  • Are your shoulders creeping up toward your ears when your hands are on the keyboard?
  • Do you have a turtle-neck (chin jutting forward, head tilting back) from staring at the screen?

Both of these are signs of the startle reflex, also called the “fight or flight” reflex. This reflex comes into play naturally when we are in danger or afraid.

Our shoulders come up, our head tilts back, and cortisol (the stress hormone) and adrenaline are released. This increases heart rate, constricts blood vessels, and dilates air passages so we are able to fight or run.

Unfortunately, many of us are so stressed and out-of-balance we’re in a permanent state of fight or flight. We might not even realize that we are, because the pattern is so ingrained in our being.

Fortunately, you can do something about it, in or out of the saddle

5 Tips for Undoing the Startle Reflex:

  1. Just pause wherever you are for a moment. Bring gentle attention to your shoulders and neck without trying to change anything. Just notice. Rest your hands gently on your lap.
  2. Bring your attention to the sitting bones of your pelvis. They’re like rockers, and let you move forward or back easily. Get a sense of them connecting with the chair.
  3. Bring your attention to the space on either side of you, the space behind you, the space over your head, and the chair, floor, ground and planet beneath you. Often we’re aware of only what’s in front of us (especially if it happens to be a screen).
  4. Now, notice where your feet are. Are they wrapped around your chair? Place them flat on the floor, about hip’s width apart. If your feet don’t reach the floor, scoot forward a bit on the chair seat until they do.
  5. Next, think of your head resting gently on the top of your spine. Place your fingers right behind your ears. Nod your head very slightly a few times. Think of your whole head rotating on the axis between your fingers. Think to yourself: “let my neck be free”.

Do you notice anything different? Maybe you notice you’re not holding your breath. Maybe that twinge in your neck has subsided. Perhaps you’re not hunching so much or you feel less stressed.

Try these tips the next time you mount up, and see what you notice!

About Emily Clark

Feel free to use this article in your newsletter or on your website or blog. Just make sure to include the bio and link below at the end of the article.

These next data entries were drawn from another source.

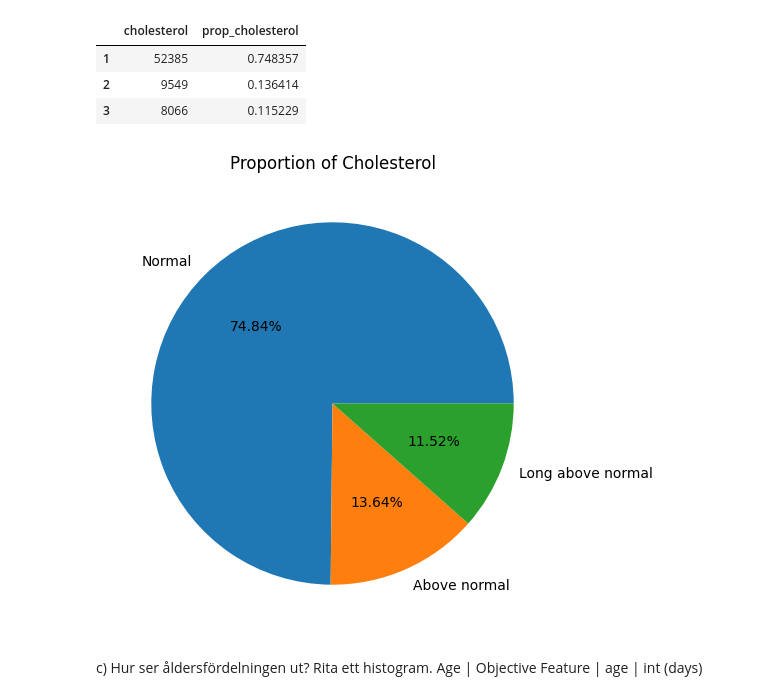
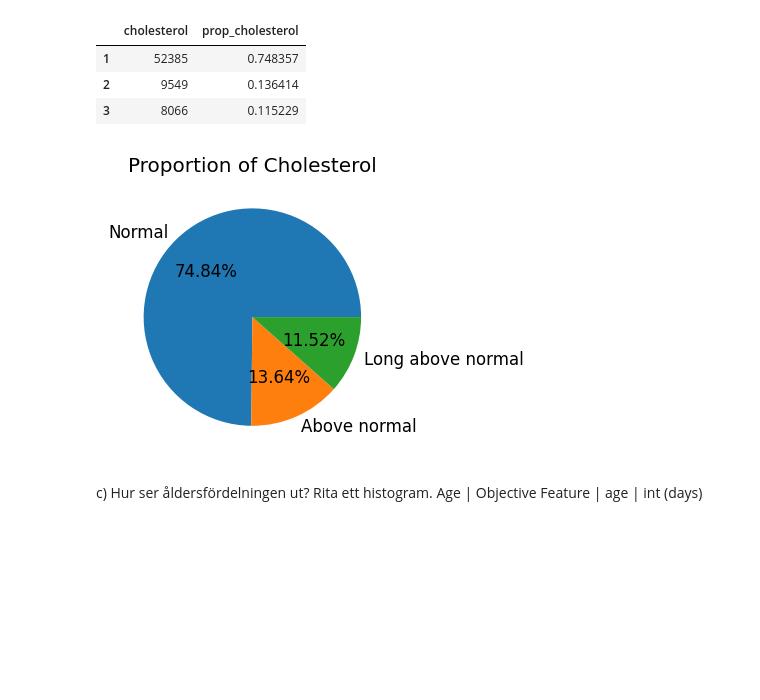
Before and after one commit to yuna-liu/Maskininlarning-Yuna-Liu, a Jupyter notebook: Lab1/DiseasePrediction.ipynb, the cells around one changed output. Cells and saved outputs as stored; diff of their text form; code cells hidden in the pictures; blank space fills up the shorter version.

```diff
--- a/Lab1/DiseasePrediction.ipynb
+++ b/Lab1/DiseasePrediction.ipynb
@@ -125,11 +126,11 @@ cholesterol_n
 | 2 | 9549 | 0.136414 |
 | 3 | 8066 | 0.115229 |
 # %%
-fig, ax = plt.subplots(dpi=100, figsize=(6,6), facecolor="white")
+fig, ax = plt.subplots(dpi=120, figsize=(3,3), facecolor="white")
 plt.pie(cholesterol_n["cholesterol"], labels=["Normal", "Above normal", "Long above normal"], autopct="%1.2f%%")
 ax.set_title("Proportion of Cholesterol");
 # %% [output]
-[figure, old version]
+[figure, new version]
 # %% [markdown]
 c) Hur ser åldersfördelningen ut? Rita ett histogram.
 Age | Objective Feature | age | int (days)
```
Also changed, not shown: parts of 39 cells of this notebook, 4 other files.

Emily Clark, of, is an Alexander Technique Certified Instructor who teaches horseback riders of all disciplines to eliminate pain and improve their posture so they can ride as one every ride.

She’s worked with equestrians for over 11 years. She loves working with riders because they’re so passionate about what they do.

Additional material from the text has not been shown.